Pu-erh or Pu'er tea (Chinese: 普洱茶; pinyin: pǔ'ěrchá) is a fermented tea, named after Pu'er county in Yunnan, China. It is an unusual tea, because unlike other teas which are consumed shortly after production, it can be over 50 years old and is usually aged at least 1-4 years. Over this time it acquires an earthy flavor due to fermentation.
In Cantonese culture, pu'er is known as po-lay, bo-lay tea, or bo-nay tea and is often drunk during dim sum meals with family and friends, as it is believed to help with digestion. Pu'er is considered a medicinal tea in China.
The Pu'er tea has been
subject to a number of health studies. A number of medical studies have
substantiated claims that the tea helps reduce cholesterol levels and saturated
fats in human; it could assist in weight loss.
Green (青饼 qīng
This tea, after drying, is left unadultered to age naturally. Though it takes
longer to mature, it
is considered superior by afficionados.
Above retrieved from "http://en.wikipedia.org/wiki/Pu-erh_tea"More on Health Benefits
The chemical composition of broadleaf varietal tea trees (da ye) grown in Yunnan not only gives the tea a distinctive aroma and flavor profile, it also makes the leaves of Pu-er tea suitable for aging, enhancing the quality of the tea. Pu-er starts its life out like a green tea (except it is not dried completely like a green tea). As the tea ages, naturally or artificially, the leaves, which retain a certain amount of moisture, undergo fermentation, which is brought about by the action of various microorganisms. It is the result of this microbial activity that give rise to the unique medicinal qualities Pu-er tea offers.
Many studies have been conducted to pinpoint the health benefits in Pu-er tea. An article published in the Experimental Gerontology, June 2009 entitled Pu-er tea aqueous extracts lower atherosclerotic risk factors in a rat hperlipidemia model suggests, “Pu-erh tea exerts strong antioxidative and lipid-lowering effects and therefore can be used to reduce the risk of cardiovascular disorders.”

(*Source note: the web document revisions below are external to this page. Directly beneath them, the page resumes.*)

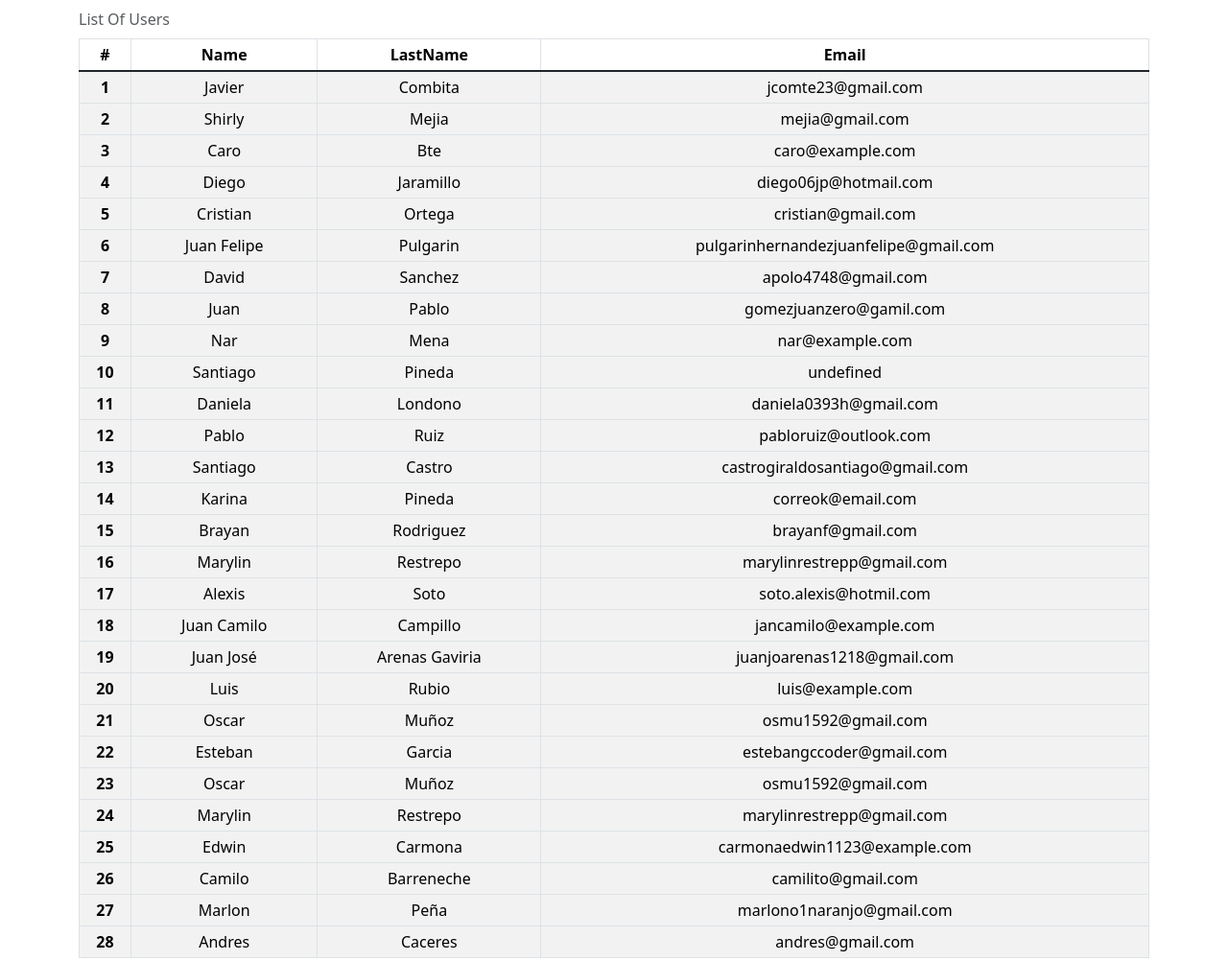
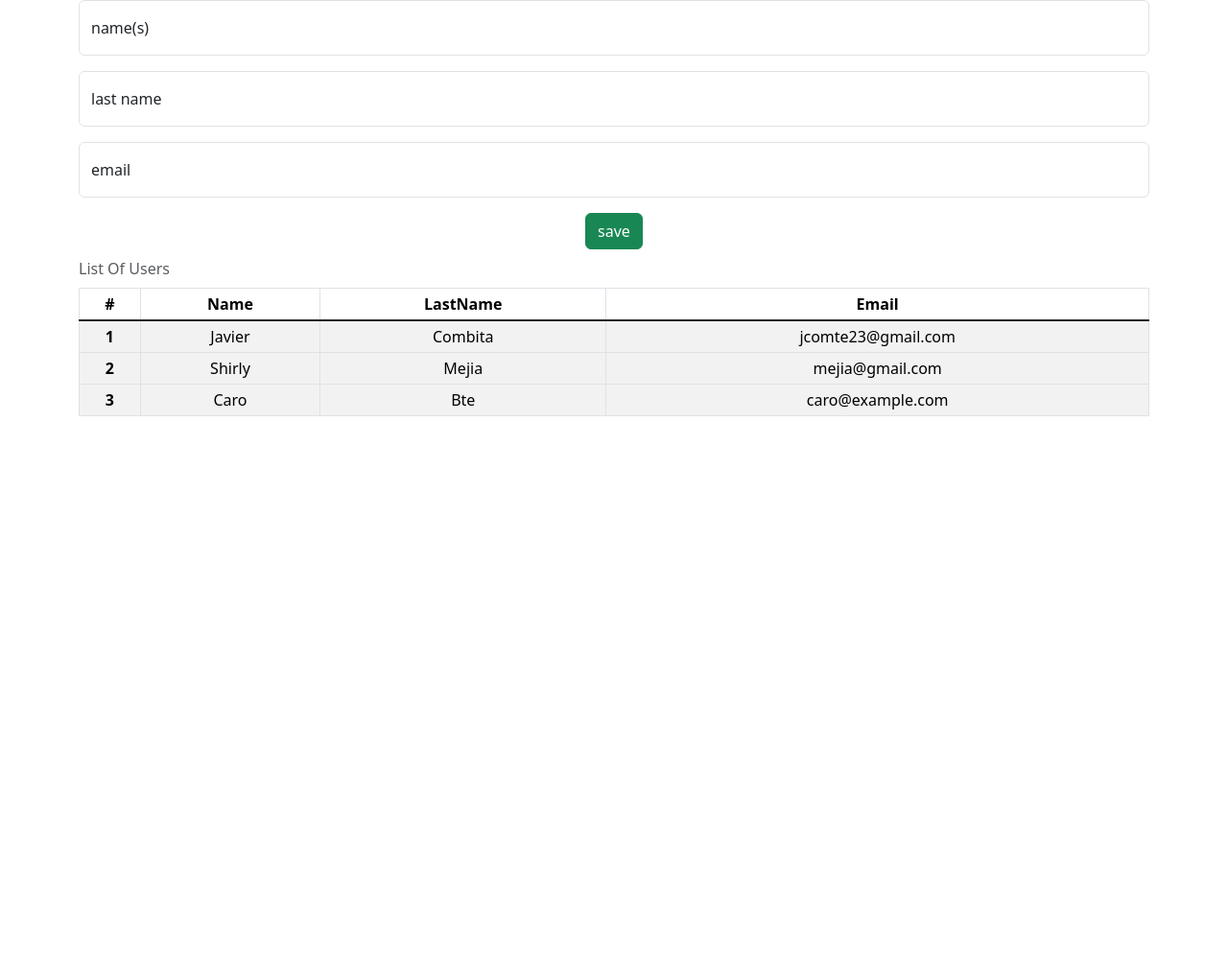
Before and after one commit to pulgarino222/operaciones-vite, a website built with Vite: page index.html in a window 1280 px wide. Shown: the whole page at 96% size. After the commit the page ends 800 px from the top, so only its background shows below. Built offline with nearby package versions, Linux system fonts and the light colour scheme.

Commit message:
we start with forms

```diff
--- a/index.html
+++ b/index.html
@@ -13,8 +13,25 @@
       </div> -->
       <header></header>
       <main class="container">
-        <form action="./index.html">
+        <form action="./index.html" method="post">
+          <div class="form-floating mb-3" >
+            <input type="text" class="form-control" id="name" name="name" placeholder="name(s)" required>
+            <label for="name">name(s)</label>
+          </div>
 
+          <div class="form-floating mb-3">
+            <input type="text" class="form-control" name="last-name" id="last-name" placeholder="last name">
+            <label for="last-name">last name</label>
+          </div>
+
+          <div class="form-floating mb-3">
+            <input type="email" class="form-control" id="email" placeholder="email" name="email">
+            <label for="email">email</label>
+          </div>
+
+          <div class="text-center">
+            <button type="submit" class="btn btn-success ">save</button>
+          </div>
 
         </form>
 
--- a/public/data/database.js
+++ b/public/data/database.js
@@ -17,154 +17,154 @@
         lastName: "bte",
         email: "caro@example.com"
     },
-    {
-        id: 4,
-        name: 'diego',
-        lastName: 'jaramillo',
-        email: 'diego06jp@hotmail.com'
-    },
-    {
-        id: 5,
-        name: "cristian",
-        lastName: "ortega",
-        email: "cristian@gmail.com"
-    },
-    {
-        id: 6,
-        name: "juan felipe",
-        lastName: "pulgarin",
-        email: "pulgarinhernandezjuanfelipe@gmail.com"
-    },
-    {
-        id: 7,
-        name: 'David',
-        lastName: 'Sanchez',
-        email: 'apolo4748@gmail.com',
-    },
-    {
-        id: 8,
-        name: 'juan',
-        lastName: 'pablo',
-        email: 'gomezjuanzero@gamil.com'
-    },
-    {
-        id: 9,
-        name: "nar",
-        lastName: "Mena",
-        email: "nar@example.com"
-    },
-    {
-        id: 10,
-        name: "Santiago",
-        lastName: "Pineda",
-        correo: "santiagopt97"
-    },
-    {
-        id: 11,
-        name: "daniela",
-        lastName: "londono",
-        email: "daniela0393h@gmail.com"
-    },
-    {
-        id: 12,
-        name: "pablo",
-        lastName: "ruiz",
-        email: "pabloruiz@outlook.com"
-    },
-    {
-        id: 13,
-        name: 'santiago',
-        lastName: 'Castro',
-        email: 'castrogiraldosantiago@gmail.com'
-    },
-    {
-        id: 14,
-        name: "karina",
-        lastName: "pineda",
-        email: "correok@email.com"
-    },
-    {
-        id: 15,
-        name: "brayan",
-        lastName: "rodriguez",
-        email: "brayanF@gmail.com"
-    },
-    {
-        id: 16,
-        name: "Marylin",
-        lastName: "restrepo",
-        email: "marylinrestrepp@gmail.com"
-    },
-    {
-        id: 17,
-        name: "alexis",
-        lastName: "soto",
-        email: "soto.alexis@hotmil.com"
-    },
-    {
-        id: 18,
-        name: "Juan camilo",
-        lastName: "Campillo",
-        email: "jancamilo@example.com"
-    },
-    {
-        id: 19,
-        name: "Juan José",
-        lastName: "Arenas Gaviria",
-        email: "juanjoarenas1218@gmail.com"
-    },
-    {
-        id: 20,
-        name: "Luis",
-        lastName: "Rubio",
-        email: "luis@example.com"
-    },
-    {
-        id: 21,
-        name: "oscar",
-        lastName: "muñoz",
-        email: "osmu1592@gmail.com"
-    },
-    {
-        id: 22,
-        name: "Esteban",
-        lastName: "Garcia",
-        email: "estebangccoder@gmail.com"
-    },
-    {
-        id: 23,
-        name: "oscar",
-        lastName: "muñoz",
-        email: "osmu1592@gmail.com"
-    },
-    {
-        id: 24,
-        name: "Marylin",
-        lastName: "Restrepo",
-        email: "marylinrestrepp@gmail.com"
-    },
-    {
-        id: 25,
-        name: "Edwin",
-        lastName: "Carmona",
-        email: "carmonaedwin1123@example.com"
-    },
-    {
-        id: 26,
-        name: "Camilo",
-        lastName: "Barreneche",
-        email: "camilito@gmail.com"
-    },
-    {
-        id: 27,
-        name: "marlon",
-        lastName: "peña",
-        email: "marlono1naranjo@gmail.com"
-    },
-    {
-        id: 28,
-        name: "andres",
-        lastName: "caceres",
-        email: "andres@gmail.com"
-    }
+    // {
+    //     id: 4,
+    //     name: 'diego',
+    //     lastName: 'jaramillo',
+    //     email: 'diego06jp@hotmail.com'
+    // },
+    // {
+    //     id: 5,
+    //     name: "cristian",
+    //     lastName: "ortega",
+    //     email: "cristian@gmail.com"
+    // },
+    // {
+    //     id: 6,
+    //     name: "juan felipe",
+    //     lastName: "pulgarin",
+    //     email: "pulgarinhernandezjuanfelipe@gmail.com"
+    // },
+    // {
+    //     id: 7,
+    //     name: 'David',
+    //     lastName: 'Sanchez',
+    //     email: 'apolo4748@gmail.com',
+    // },
+    // {
+    //     id: 8,
+    //     name: 'juan',
+    //     lastName: 'pablo',
+    //     email: 'gomezjuanzero@gamil.com'
+    // },
+    // {
+    //     id: 9,
+    //     name: "nar",
+    //     lastName: "Mena",
+    //     email: "nar@example.com"
+    // },
+    // {
+    //     id: 10,
+    //     name: "Santiago",
+    //     lastName: "Pineda",
+    //     correo: "santiagopt97"
+    // },
+    // {
+    //     id: 11,
+    //     name: "daniela",
+    //     lastName: "londono",
+    //     email: "daniela0393h@gmail.com"
+    // },
+    // {
+    //     id: 12,
+    //     name: "pablo",
+    //     lastName: "ruiz",
+    //     email: "pabloruiz@outlook.com"
+    // },
+    // {
+    //     id: 13,
+    //     name: 'santiago',
+    //     lastName: 'Castro',
+    //     email: 'castrogiraldosantiago@gmail.com'
+    // },
+    // {
+    //     id: 14,
+    //     name: "karina",
+    //     lastName: "pineda",
+    //     email: "correok@email.com"
+    // },
+    // {
+    //     id: 15,
+    //     name: "brayan",
+    //     lastName: "rodriguez",
+    //     email: "brayanF@gmail.com"
+    // },
+    // {
+    //     id: 16,
+    //     name: "Marylin",
+    //     lastName: "restrepo",
+    //     email: "marylinrestrepp@gmail.com"
+    // },
+    // {
+    //     id: 17,
+    //     name: "alexis",
+    //     lastName: "soto",
+    //     email: "soto.alexis@hotmil.com"
+    // },
+    // {
+    //     id: 18,
+    //     name: "Juan camilo",
+    //     lastName: "Campillo",
+    //     email: "jancamilo@example.com"
+    // },
+    // {
+    //     id: 19,
+    //     name: "Juan José",
+    //     lastName: "Arenas Gaviria",
+    //     email: "juanjoarenas1218@gmail.com"
+    // },
+    // {
+    //     id: 20,
+    //     name: "Luis",
+    //     lastName: "Rubio",
+    //     email: "luis@example.com"
+    // },
+    // {
+    //     id: 21,
+    //     name: "oscar",
+    //     lastName: "muñoz",
+    //     email: "osmu1592@gmail.com"
+    // },
+    // {
+    //     id: 22,
+    //     name: "Esteban",
+    //     lastName: "Garcia",
+    //     email: "estebangccoder@gmail.com"
+    // },
+    // {
+    //     id: 23,
+    //     name: "oscar",
+    //     lastName: "muñoz",
+    //     email: "osmu1592@gmail.com"
+    // },
+    // {
+    //     id: 24,
+    //     name: "Marylin",
+    //     lastName: "Restrepo",
+    //     email: "marylinrestrepp@gmail.com"
+    // },
+    // {
+    //     id: 25,
+    //     name: "Edwin",
+    //     lastName: "Carmona",
+    //     email: "carmonaedwin1123@example.com"
+    // },
+    // {
+    //     id: 26,
+    //     name: "Camilo",
+    //     lastName: "Barreneche",
+    //     email: "camilito@gmail.com"
+    // },
+    // {
+    //     id: 27,
+    //     name: "marlon",
+    //     lastName: "peña",
+    //     email: "marlono1naranjo@gmail.com"
+    // },
+    // {
+    //     id: 28,
+    //     name: "andres",
+    //     lastName: "caceres",
+    //     email: "andres@gmail.com"
+    // }
 ]
```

A study conducted by the Institute of Biochemistry and Molecular Biology, College of Medicine National Taiwan University, Taipei entitled Pu-er tea supplementation suppresses fatty acid synthase expression in the rat liver through downregulating Akt and JNK signalings as demonstrated in human hepatoma HepG2 cells reveals, “The expression of fatty acid synthase (FAS) in the livers of rats fed Pu-er tea leaves was significantly suppressed. The gains in body weight, level of triacylglycerol, and total cholesterol were also suppressed in the tea treated rats.”
Another study done by the Department of Food Science and Technology, China Nan Univ. of Pharmacy and Science entitled, Effects of Pu-er tea on oxidative damage and nitric oxide scavenging, investigated the effects of fermented Pu-er tea on oxidative damage and a nitric oxide scavenging agent compared with other brands of tea. The study indicates that “water extracts of Pu-er tea exhibited a remarkable protective effect in lipid (liposome) and nonlipid model systems, implying that it is an inhibitor of lipid and nonlipid oxidative damage… Overall, these findings suggest that Puer tea may play a crucial role in preventing such oxidation-related diseases as atherosclerosis and other types of vascular diseases.”